Status: Broken; Source: Media releases
“Leave power within six months”
Despite their promise to hand over power within six months, the ruling military council has chosen to remain in power, with no other date for departure announced.
Status: Broken; Source: Media releases
“To protect protests and protesters”
The very first promise to protect protesters was broken several times. Today, the promise seems permanently broken with SCAF and Central Security Forces (CSF) taking over Tahrir Square without explanation.
Status: Broken; Source: Communiqué 1, 68, others
“Answer all queries within 24 hours”
In its message to the Egyptian people communicating via Facebook, the military council promised to answer all queries within 24 hours starting from 17 February 2011. The silence of the SCAF regarding many issues is in direct violation of the promise it pledged without coercion.
Status: Broken; Source: Communiqué 2
“Execute necessary reforms that meet the legitimate demands and aspirations of the Egyptian people”

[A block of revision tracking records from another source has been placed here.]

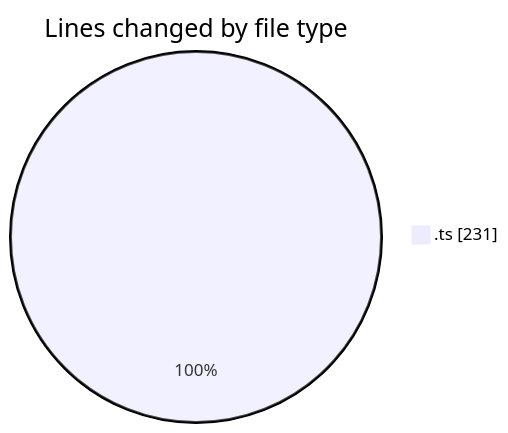
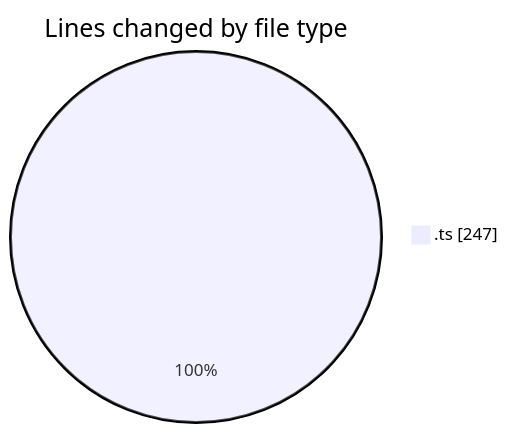
Before and after one commit to momahboobian/code-tracking: the first of 2 diagrams in 2025-01-14/github-activity-tracker/README.md, drawn with Mermaid. The commit also changed other lines of this file and 1 other file, not shown here.

````diff
--- a/2025-01-14/github-activity-tracker/README.md
+++ b/2025-01-14/github-activity-tracker/README.md
@@ -25,5 +25,5 @@
 ```mermaid
 pie showData
 title Lines changed by file type
-".ts" : 231
+".ts" : 247
 ```
````
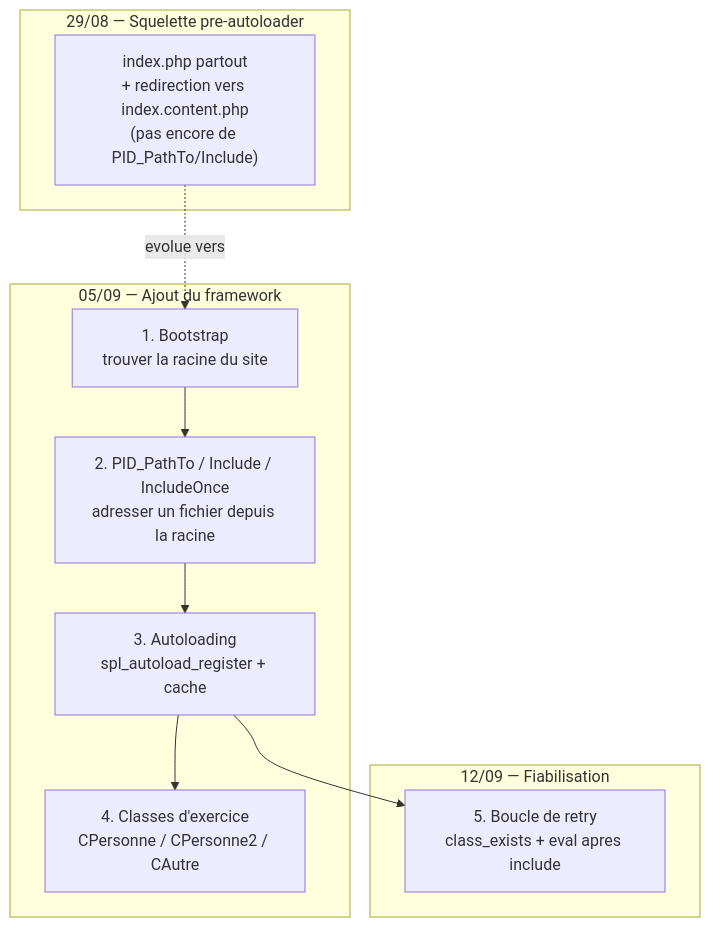
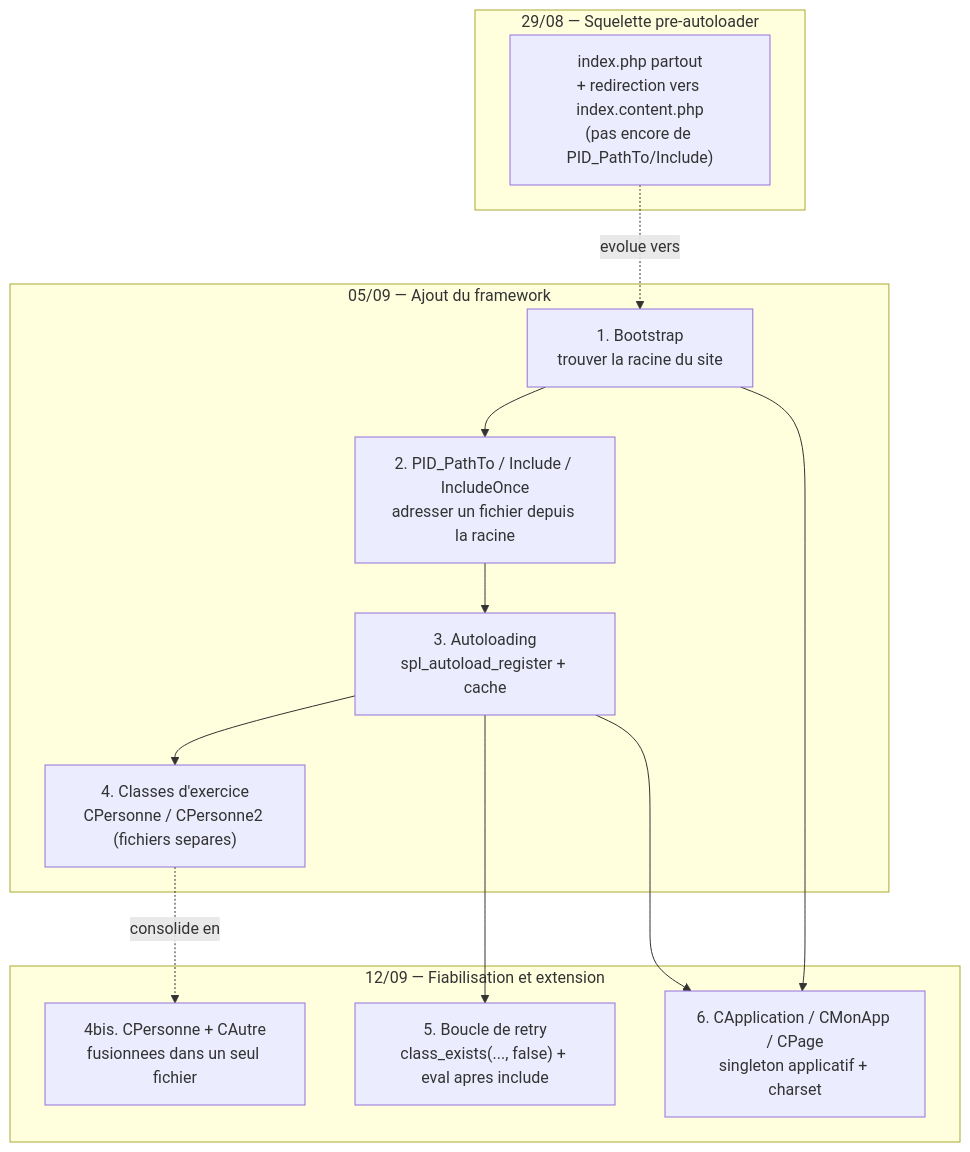
Before and after one commit to ernesthdj/PID: the diagram in docs/academique/MOC — PID.md, drawn with Mermaid. The commit also changed other lines of this file and 20 other files, not shown here.

````diff
--- a/docs/academique/MOC — PID.md
+++ b/docs/academique/MOC — PID.md
@@ -14,18 +16,23 @@
 ```mermaid
 flowchart TD
     subgraph "29/08 — Squelette pre-autoloader"
         S0["index.php partout<br/>+ redirection vers index.content.php<br/>(pas encore de PID_PathTo/Include)"]
     end
     subgraph "05/09 — Ajout du framework"
         B["1. Bootstrap<br/>trouver la racine du site"]
         U["2. PID_PathTo / Include / IncludeOnce<br/>adresser un fichier depuis la racine"]
         A["3. Autoloading<br/>spl_autoload_register + cache"]
-        P["4. Classes d'exercice<br/>CPersonne / CPersonne2 / CAutre"]
+        P["4. Classes d'exercice<br/>CPersonne / CPersonne2 (fichiers separes)"]
         B --> U --> A --> P
     end
-    subgraph "12/09 — Fiabilisation"
-        R["5. Boucle de retry<br/>class_exists + eval apres include"]
+    subgraph "12/09 — Fiabilisation et extension"
+        R["5. Boucle de retry<br/>class_exists(..., false) + eval apres include"]
+        CA["6. CApplication / CMonApp / CPage<br/>singleton applicatif + charset"]
+        POO2["4bis. CPersonne + CAutre<br/>fusionnees dans un seul fichier"]
     end
     S0 -.evolue vers.-> B
     A --> R
+    P -.consolide en.-> POO2
+    B --> CA
+    A --> CA
 ```
````
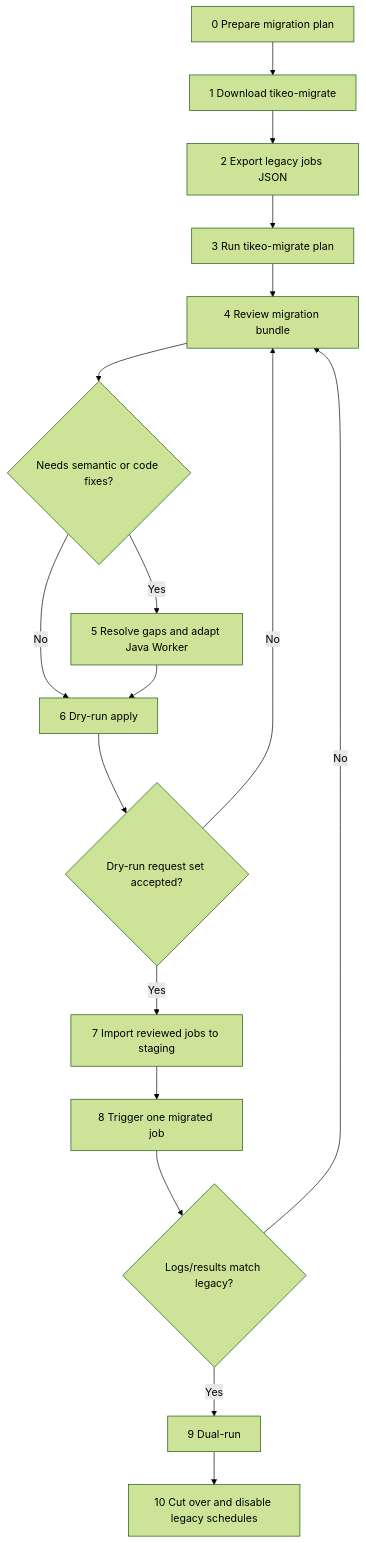
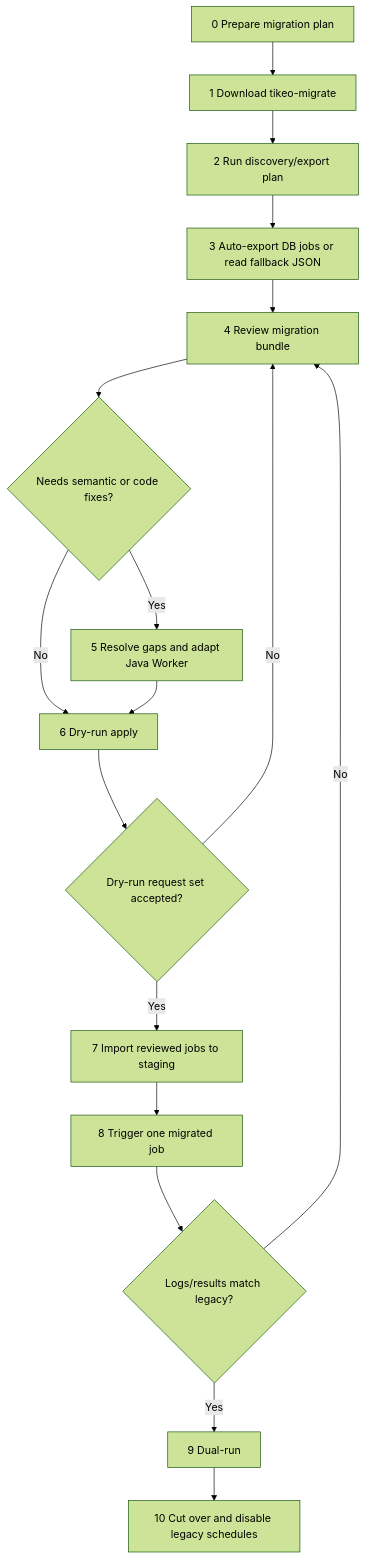
Before and after one commit to yhyzgn/tikeo: the diagram in docs/docs/integrations/migrating-from-legacy-schedulers.md, drawn with Mermaid (forest theme). The commit also changed other lines of this file and 8 other files, not shown here.

Commit message:
Auto-export legacy scheduler data in migration CLI

````diff
--- a/docs/docs/integrations/migrating-from-legacy-schedulers.md
+++ b/docs/docs/integrations/migrating-from-legacy-schedulers.md
@@ -30,19 +30,19 @@
 ```mermaid
 flowchart TD
   A[0 Prepare migration plan] --> B[1 Download tikeo-migrate]
-  B --> C[2 Export legacy jobs JSON]
-  C --> D[3 Run tikeo-migrate plan]
+  B --> C[2 Run discovery/export plan]
+  C --> D[3 Auto-export DB jobs or read fallback JSON]
   D --> E[4 Review migration bundle]
   E --> F{Needs semantic or code fixes?}
   F -- Yes --> G[5 Resolve gaps and adapt Java Worker]
   F -- No --> H[6 Dry-run apply]
   G --> H
   H --> I{Dry-run request set accepted?}
   I -- No --> E
   I -- Yes --> J[7 Import reviewed jobs to staging]
   J --> K[8 Trigger one migrated job]
   K --> L{Logs/results match legacy?}
   L -- No --> E
   L -- Yes --> M[9 Dual-run]
   M --> N[10 Cut over and disable legacy schedules]
 ```
````
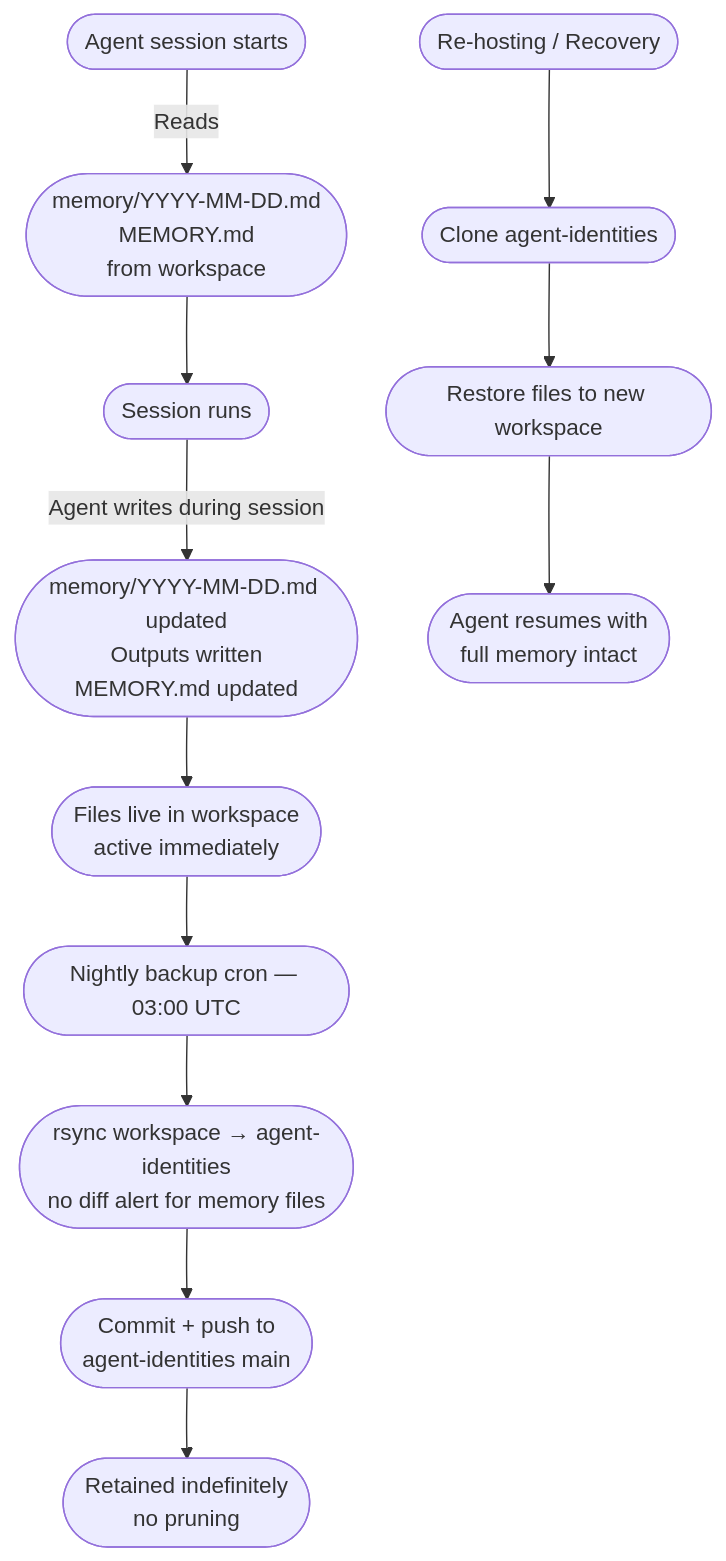
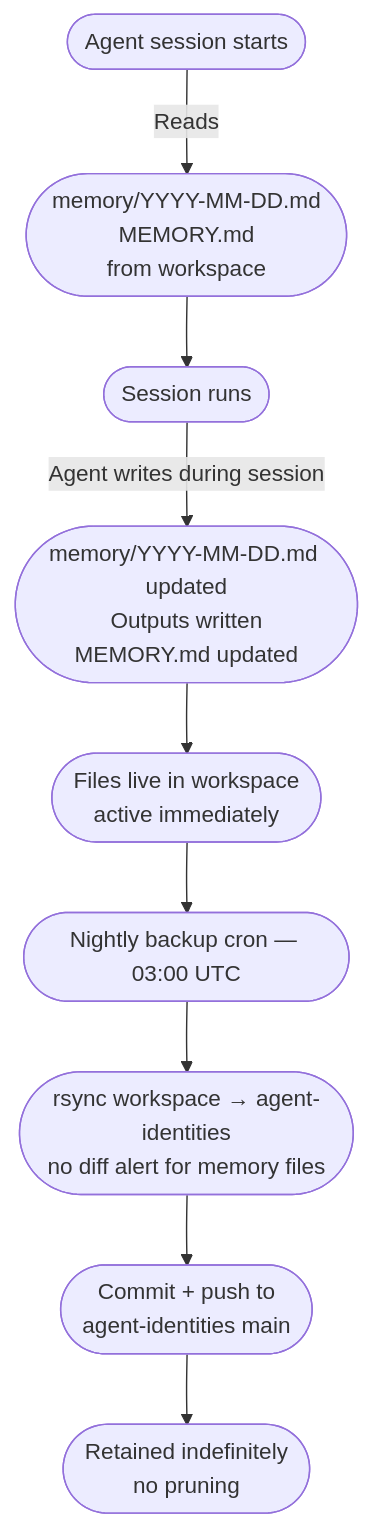
The third of 5 diagrams in design/agent-identity-memory-architecture.md (koenswings/idea), drawn with Mermaid before and after one commit. The commit also changed other lines of this file, not shown here.

Commit message:
design: add standalone recovery section and mermaid flowchart

````diff
--- a/design/agent-identity-memory-architecture.md
+++ b/design/agent-identity-memory-architecture.md
@@ -236,15 +236,11 @@
 ```mermaid
 flowchart TD
     A([Agent session starts]) -->|Reads| B([memory/YYYY-MM-DD.md\nMEMORY.md\nfrom workspace])
     B --> C([Session runs])
     C -->|Agent writes during session| D([memory/YYYY-MM-DD.md updated\nOutputs written\nMEMORY.md updated])
     D --> E([Files live in workspace\nactive immediately])
     E --> F([Nightly backup cron — 03:00 UTC])
     F --> G([rsync workspace → agent-identities\nno diff alert for memory files])
     G --> H([Commit + push to\nagent-identities main])
     H --> I([Retained indefinitely\nno pruning])
-
-    J([Re-hosting / Recovery]) --> K([Clone agent-identities])
-    K --> L([Restore files to new workspace])
-    L --> M([Agent resumes with\nfull memory intact])
 ```
````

This promise followed Mubarak’s overthrow, amidst apprehension from Egyptians as to how the military will respond to the demands of the people. This promise seems unfulfilled in many ways. There has been no adequate reform in the ministry of interior, the police or state media. On the contrary, many actions taken seem in opposition of people’s demands such as resorting to military trials and passing a law that criminalises strikes and sit-ins. Furthermore there has been no real reform in the legislative system which remains inadequate at fulfilling justice demanded by the Egyptian people. The SCAF may have misunderstood people’s demands or has not been competent enough to execute the reforms necessary as was promised.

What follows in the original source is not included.